These boots are made for justice

Illustration by Madison Cohen

Gentlemen, it’s time to walk the walk. People in Flagstaff, especially men, were encouraged recently to heel up for a Walk a Mile in Her Shoes event. Locals took a step toward righteousness and turned the walk of shame into a walk of gain for a cause that raises awareness of domestic abuse. Men who participated bore some blisters Oct. 12 and learned the true meaning of “beauty is pain.”

Typically, Walk a Mile in Her Shoes is an event where men put on high heels or anything that can be considered “her shoes” and parade around town drawing looks from spectators. This kind of event is meant to attract viewers and persuade them to ask questions about why they are doing so. Kolt Country radio, 107.5, helped host the event, in partnership with local sponsors and Flagstaff’s Sportsman’s Warehouse. The Saturday event raised money with a $25 participation fee and donated it to Victim Witness Services for Coconino County.

Stan Pierce is a morning radio host on Kolt Country radio and the general manager for Stone Canyon Media in Flagstaff. Pierce said this was Kolt Country’s first time doing this event in Flagstaff. There were over 40 people signed up to walk and over 12 different sponsors, who either gave money to the cause or donated products at the event.

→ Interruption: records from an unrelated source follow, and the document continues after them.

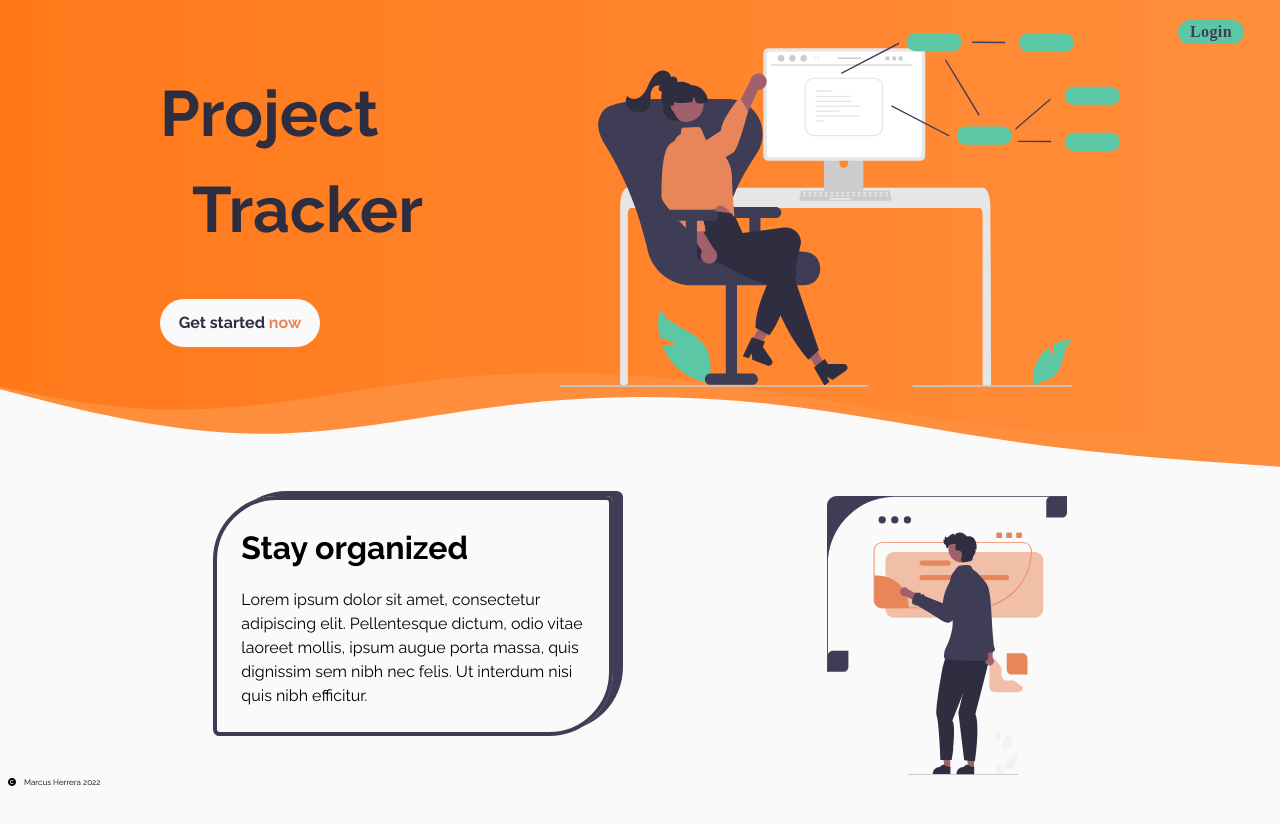
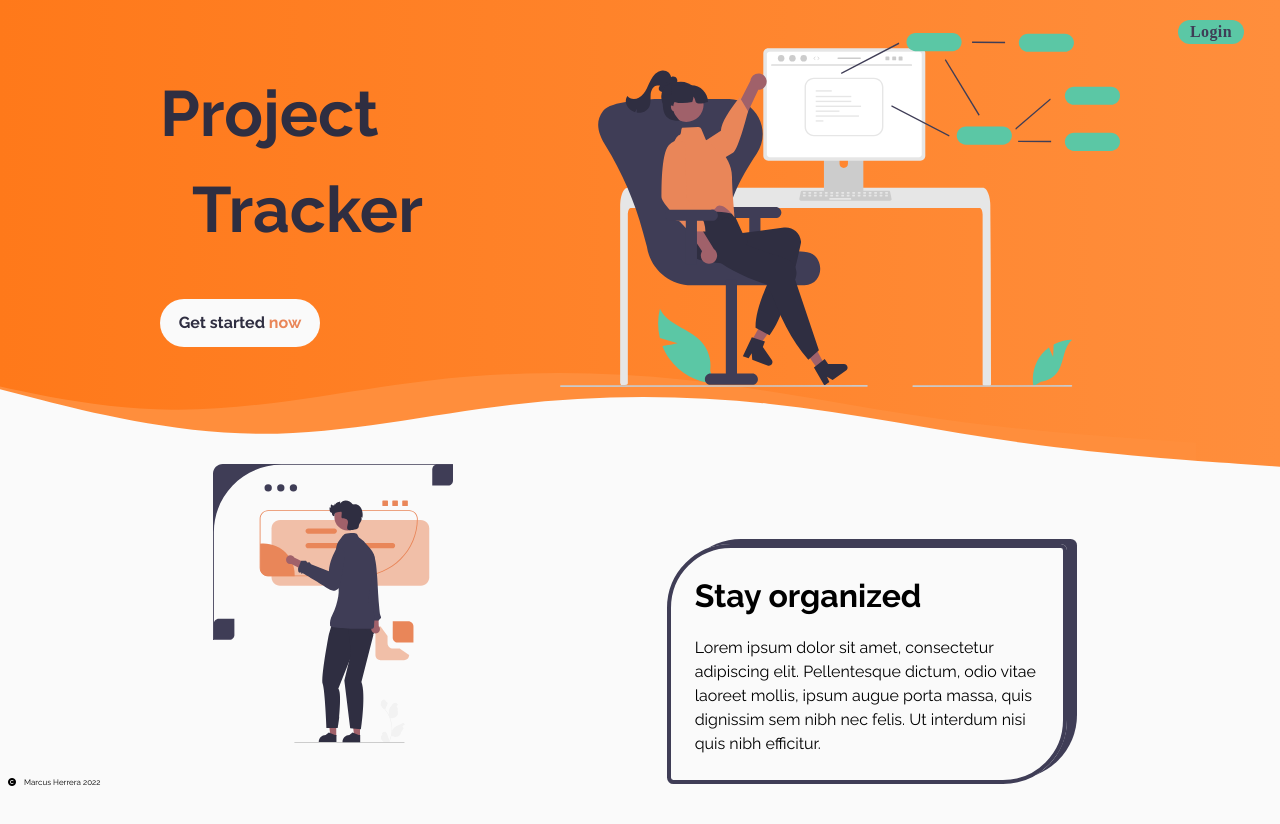
Before and after one commit to mahiv87/Project-Tracker, a React (Create React App) app in the folder client/: page / in a window 1280 px wide. Shown: the top 824 px of the page. Built offline with nearby package versions, Linux system fonts and the light colour scheme.

Commit message:
shifted info section

```diff
--- a/client/src/pages/Home.js
+++ b/client/src/pages/Home.js
@@ -34,6 +34,7 @@ const Home = () => {
 				</svg> */}
 			</section>
 			<section className={styles.info}>
+				<img src={secondary} alt="" />
 				<article>
 					<h3>Stay organized</h3>
 					<p>
@@ -43,7 +44,6 @@ const Home = () => {
 						efficitur.
 					</p>
 				</article>
-				<img src={secondary} alt="" />
 				{/* <form>
 					<h3>Have questions?</h3>
 					<label>Name:</label>
--- a/client/src/pages/Home.module.css
+++ b/client/src/pages/Home.module.css
@@ -95,6 +95,7 @@
 	border-radius: 4rem 0.4rem 4rem 0.4rem;
 	padding: 1.5rem;
 	box-shadow: 10px -5px #3f3d56;
+	margin-top: 3rem;
 }
 
 .info article h3 {
@@ -105,6 +106,7 @@
 
 .info img {
 	width: 15rem;
+	margin-top: -2rem;
 }
 
 .info form {
```
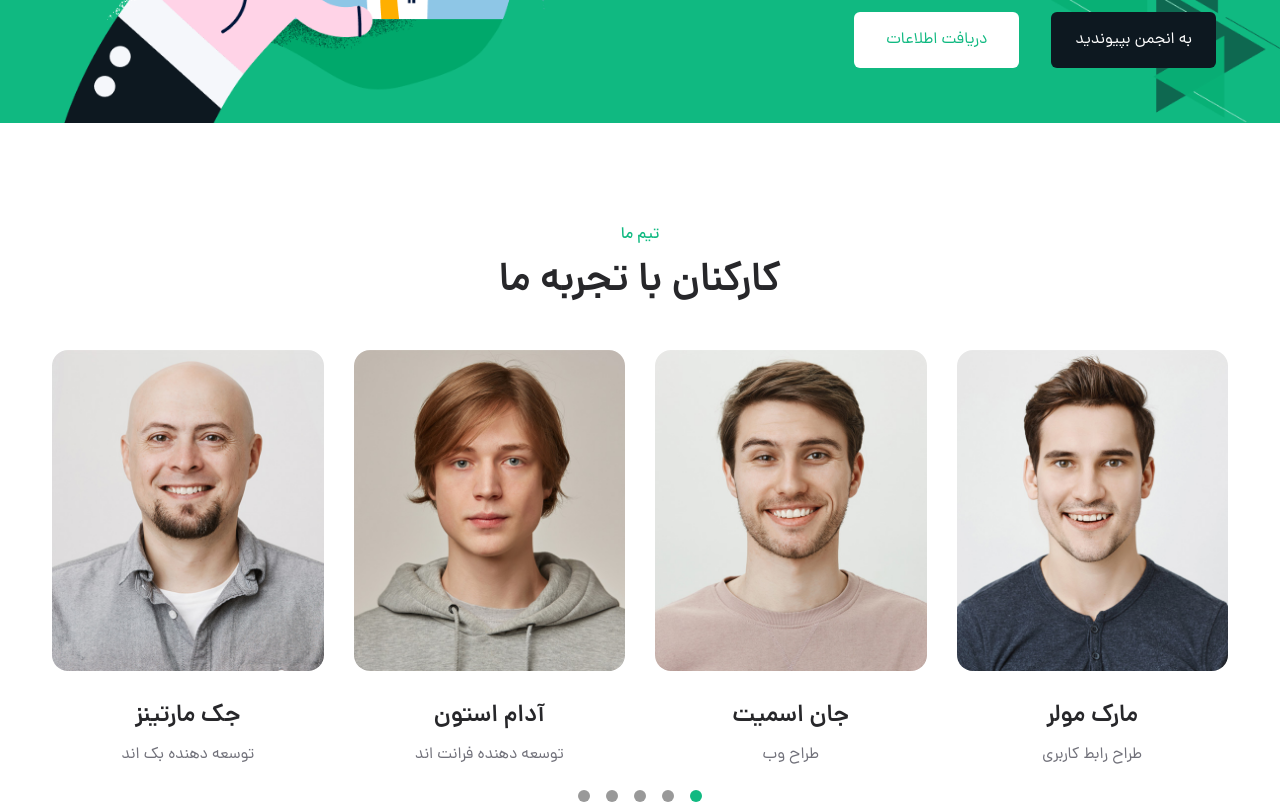
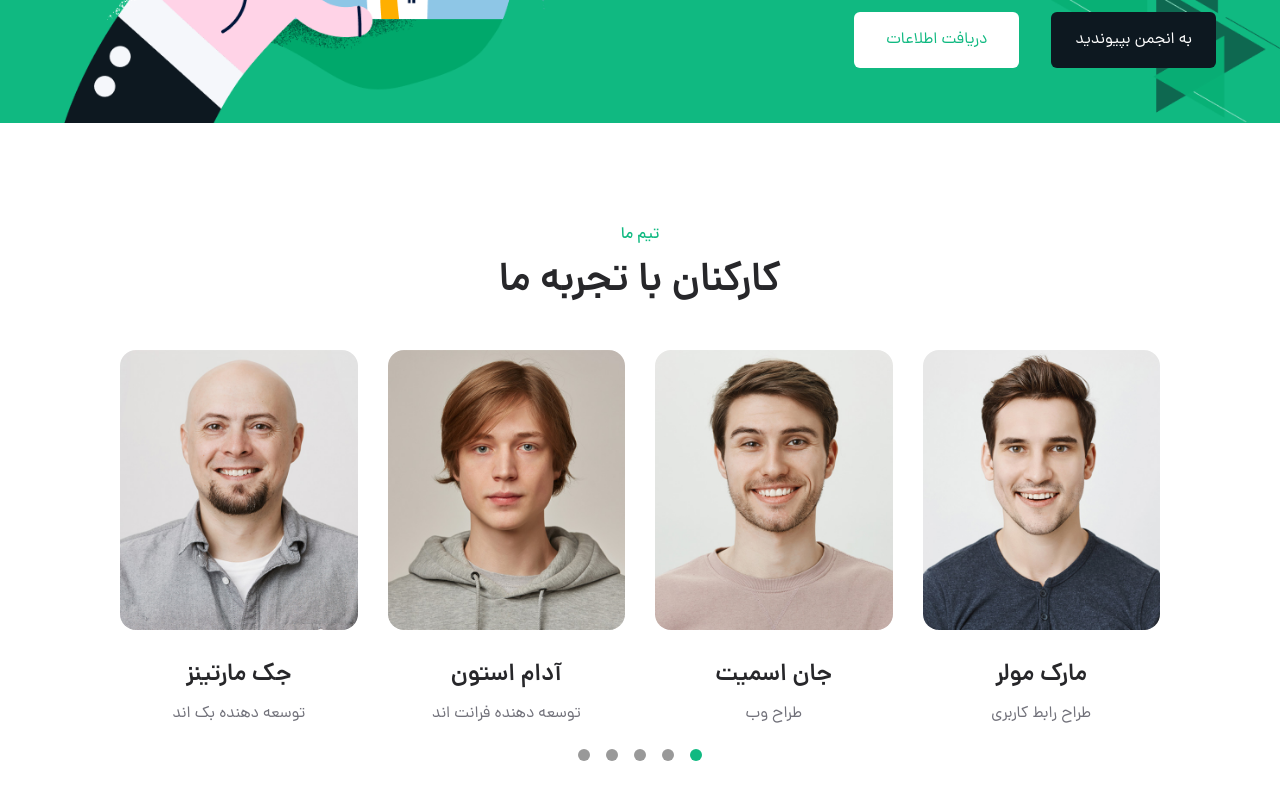
Before and after one commit to Ali-HkH/Pento-landing-static-react-tailwind, a React (Create React App) app: page / in a window 1280 px wide. Shown: the part 2660-3464 px from the top of the page. Built offline with nearby package versions, Linux system fonts and the light colour scheme.

Commit message:
a little changes to Team and FAQ section

```diff
--- a/src/Components/FAQItem/FAQItem.jsx
+++ b/src/Components/FAQItem/FAQItem.jsx
@@ -45,9 +45,9 @@ function FAQItem({ title, number, openedFAQ, setOpenedFAQ }) {
          <div
             className={`${
                number === openedFAQ && isFAQExpand
-                  ? "max-h-[460px] opacity-100"
+                  ? "max-h-[460px] opacity-100 p-5 pl-4"
                   : "max-h-0 opacity-0 p-0"
-            } bg-transparent p-5 pl-4 overflow-hidden transition-all duration-300`}
+            } bg-transparent overflow-hidden transition-all duration-300`}
          >
             لورم ایپسوم به سادگی ساختار چاپ و متن را در بر می گیرد. لورم ایپسوم
             به مدت 40 سال استاندارد صنعت بوده است. لورم ایپسوم به سادگی ساختار
--- a/src/Components/Team/Team.jsx
+++ b/src/Components/Team/Team.jsx
@@ -8,7 +8,10 @@ import "swiper/css/pagination";
 
 function Team() {
    return (
-      <div id="team" className="container py-[50px] md:py-[70px] lg:py-[100px]">
+      <div
+         id="team"
+         className="container py-[50px] md:py-[70px] md:px-[40px] lg:py-[100px] lg:px-[80px]"
+      >
          <SectionHeading
             title="کارکنان با تجربه ما"
             subTitle="تیم ما"
--- a/src/Components/TeamBox/TeamBox.jsx
+++ b/src/Components/TeamBox/TeamBox.jsx
@@ -5,7 +5,7 @@ function TeamBox({ name, job, img }) {
       <div className="group text-center">
          <div className="relative rounded-2xl overflow-hidden mb-[30px] child:transition-all child:duration-300">
             <img className="group-hover:scale-110" src={img} alt="team" />
-            <div className="opacity-0 invisible absolute bottom-0 right-0 group-hover:opacity-100 group-hover:visible group-hover:bottom-10 flex gap-x-1.5 bg-emerald-500 p-5 rounded-e-xl child:size-7 child:p-2 child:rounded-full child:bg-white child:text-emerald-500 child:cursor-pointer">
+            <div className="opacity-0 invisible absolute bottom-0 right-0 group-hover:opacity-100 group-hover:visible group-hover:bottom-10 flex gap-x-1.5 bg-emerald-500 p-[22px] rounded-e-xl child:size-8 child:p-2 child:rounded-full child:bg-white child:text-emerald-500 child:cursor-pointer">
                <svg className="hover:bg-black hover:text-white hover:-translate-y-[1px] transition-all duration-300">
                   <use href="#facebook"></use>
                </svg>
```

“What the event usually looks like is a bunch of guys trying to walk a mile-ish in her shoes — high heels or something like that,” Pierce said. “It’s a visual event — seeing a bunch of guys walking in high heels — and it’s to bring attention to the domestic violence epidemic. Hopefully, that will attract people, and they’ll want to play and participate, or they’ll learn about Victim Witness Services and other domestic violence agencies in the area in case, God forbid, they ever need that service.”

Flagstaff’s Sportsman’s Warehouse manager Jenni Rigo agreed for the store to be the event’s final destination and to host the afterparty. Rigo said that Sportsman’s Warehouse works closely with the radio station and the women’s shelter down the road, Hope Cottage. Rigo said they sponsor Hope Cottage for its annual ladies’ night and raise funds to donate to the shelter. Rigo was excited to see the men walk in heels.

“It is nice having the guys out on display. It’s kind of a fun concept,” Rigo said. “They’re going to be walking around in heels, which is really uncomfortable for them. I guess the idea is if you’re going to put somebody in an outward position like that where they’re going to be uncomfortable in their environment, it’s going to draw attention.”

Rigo said that with the men parading around, this wasn’t an event the public would see every day. She said the event and the afterparty lead people to ask questions.

Sophomore Samantha Margolias said the event was an interesting concept, because a lot of men don’t think about it and don’t understand that high heels really do hurt. Margolias said domestic violence is an important issue, because she has seen people go through adversity and struggle in violent settings.

“I have a friend who, every time he talks about his own experience, nobody really believes him, and that disbelief is discouraging,” Margolias said. “There are people who want to speak up and be heard, but they can’t, because other people don’t understand. It’s upsetting for me, personally, because I think that it’s important to talk about, and I think it’s important to validate people who are in pain and who want to have their voices be acknowledged.”

Domestic abuse is not something to be taken lightly. Students who struggle should not be afraid to reach out to the resources at NAU, a friend, family member, teacher or any other relationship they have that can assist them in a harmful scenario.

The Walk a Mile in Her Shoes event did its part to help raise donations and awareness of this cause. It may seem silly to see men stumble their way through downtown but this event had meaning to the community. This does not compare to being a woman, but it’s the closest one can get to spending a day in someone else’s shoes.